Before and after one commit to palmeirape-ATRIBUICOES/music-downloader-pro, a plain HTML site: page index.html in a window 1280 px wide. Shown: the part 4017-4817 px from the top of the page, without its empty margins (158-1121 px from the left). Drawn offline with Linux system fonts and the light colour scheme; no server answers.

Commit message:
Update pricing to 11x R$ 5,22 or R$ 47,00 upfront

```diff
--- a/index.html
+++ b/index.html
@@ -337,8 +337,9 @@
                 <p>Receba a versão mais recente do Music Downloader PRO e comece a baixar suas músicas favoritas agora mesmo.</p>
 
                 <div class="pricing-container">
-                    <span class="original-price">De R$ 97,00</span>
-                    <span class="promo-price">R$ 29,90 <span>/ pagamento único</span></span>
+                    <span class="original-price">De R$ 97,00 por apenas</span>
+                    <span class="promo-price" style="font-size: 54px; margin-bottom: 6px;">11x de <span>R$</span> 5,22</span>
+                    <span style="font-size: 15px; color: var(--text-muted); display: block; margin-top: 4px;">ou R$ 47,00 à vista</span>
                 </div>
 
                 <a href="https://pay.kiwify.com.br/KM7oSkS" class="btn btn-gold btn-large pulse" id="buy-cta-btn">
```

+ + +

__Assignment__
Once a line of the records is found to contain "pricing", copy it out.

__Solution to this task__
Update pricing to 11x R$ 5,22 or R$ 47,00 upfront
                 <div class="pricing-container">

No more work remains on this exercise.